## Prompt
Could you filter the records below down to the lines that include the word "subgraph"?
"""
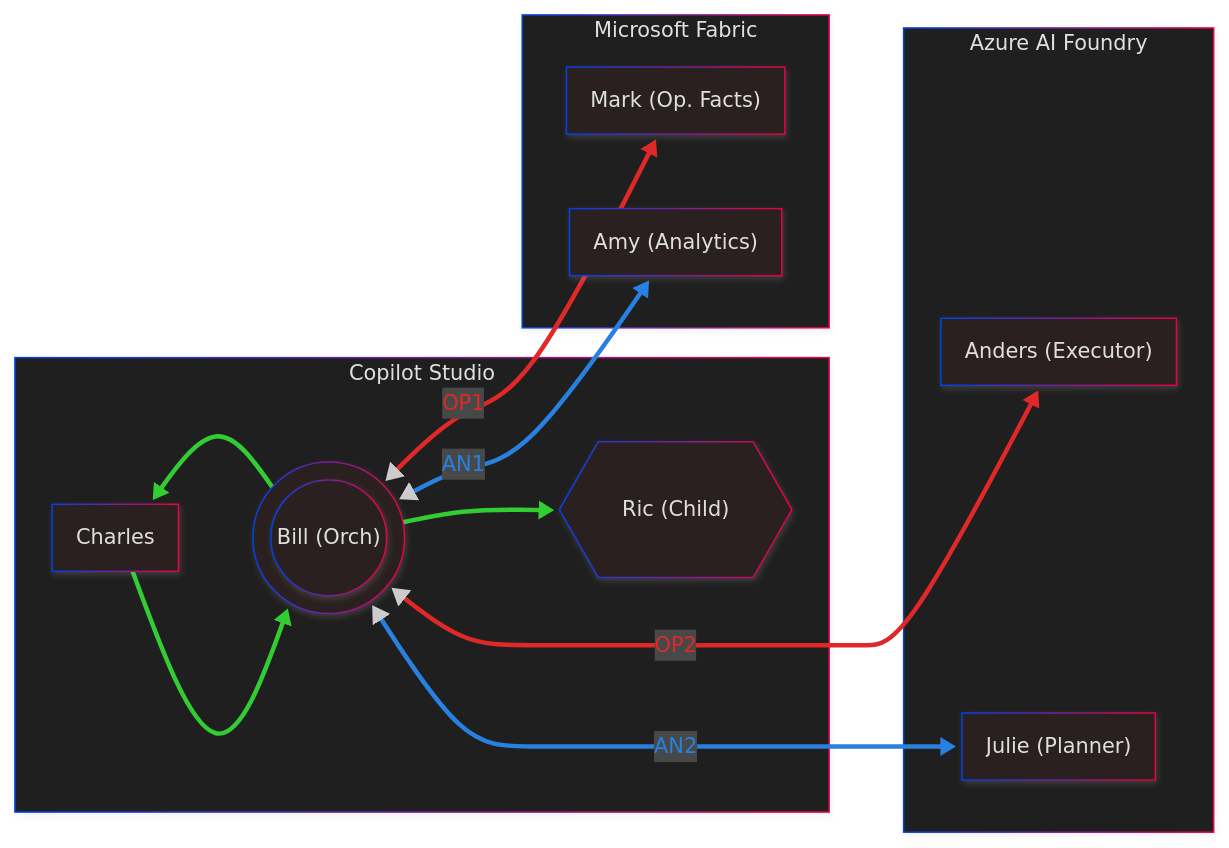
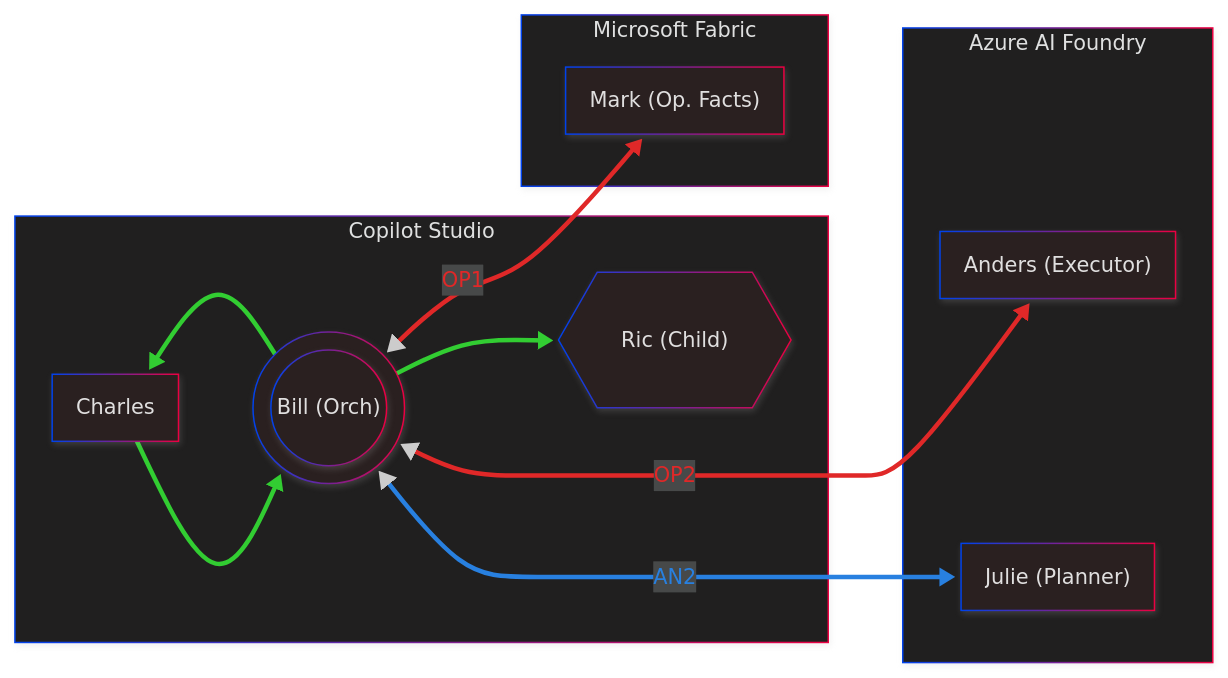
One commit to warnov/taller-multi-agentic changed the diagram in README.md. Above: the diagram before and after it, drawn with Mermaid. The commit also changed other lines of this file and 264 other files, not shown here.

````diff
--- a/README.md
+++ b/README.md
@@ -61,39 +63,36 @@
 ``` mermaid
 ---
 config:
   look: neo
   theme: neo-dark
 ---
 flowchart LR
  subgraph CS["Copilot Studio"]
         Charles["Charles"]
         Bill((("Bill (Orch)")))
         Ric{{"Ric (Child)"}}
   end
  subgraph MF["Microsoft Fabric"]
         Jeffrey["Mark (Op. Facts)"]
-        Amy["Amy (Analytics)"]
   end
  subgraph AF["Azure AI Foundry"]
         Anders["Anders (Executor)"]
         Julie["Julie (Planner)"]
   end
     MF ~~~ AF
     Charles L_Charles_Bill_0@--> Bill
     Bill L_Bill_Charles_0@--> Charles & Ric
     Bill <-- OP1 --> Jeffrey
     Bill <-- OP2 --> Anders
-    Bill <-- AN1 --> Amy
     Bill <-- AN2 --> Julie
 
     linkStyle 1 stroke:#32CD32,stroke-width:3px,color:#32CD32,fill:none
     linkStyle 2 stroke:#32CD32,stroke-width:3px,color:#32CD32,fill:none
     linkStyle 3 stroke:#32CD32,stroke-width:3px,color:#32CD32,fill:none
     linkStyle 4 stroke:#E02828,stroke-width:3px,color:#E02828,fill:none
     linkStyle 5 stroke:#E02828,stroke-width:3px,color:#E02828,fill:none
     linkStyle 6 stroke:#2880E0,stroke-width:3px,color:#2880E0,fill:none
-    linkStyle 7 stroke:#2880E0,stroke-width:3px,color:#2880E0,fill:none
 
     L_Charles_Bill_0@{ curve: natural } 
     L_Bill_Charles_0@{ curve: natural }
 ```
````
"""
## Solution to this task
  subgraph CS["Copilot Studio"]
  subgraph MF["Microsoft Fabric"]
  subgraph AF["Azure AI Foundry"]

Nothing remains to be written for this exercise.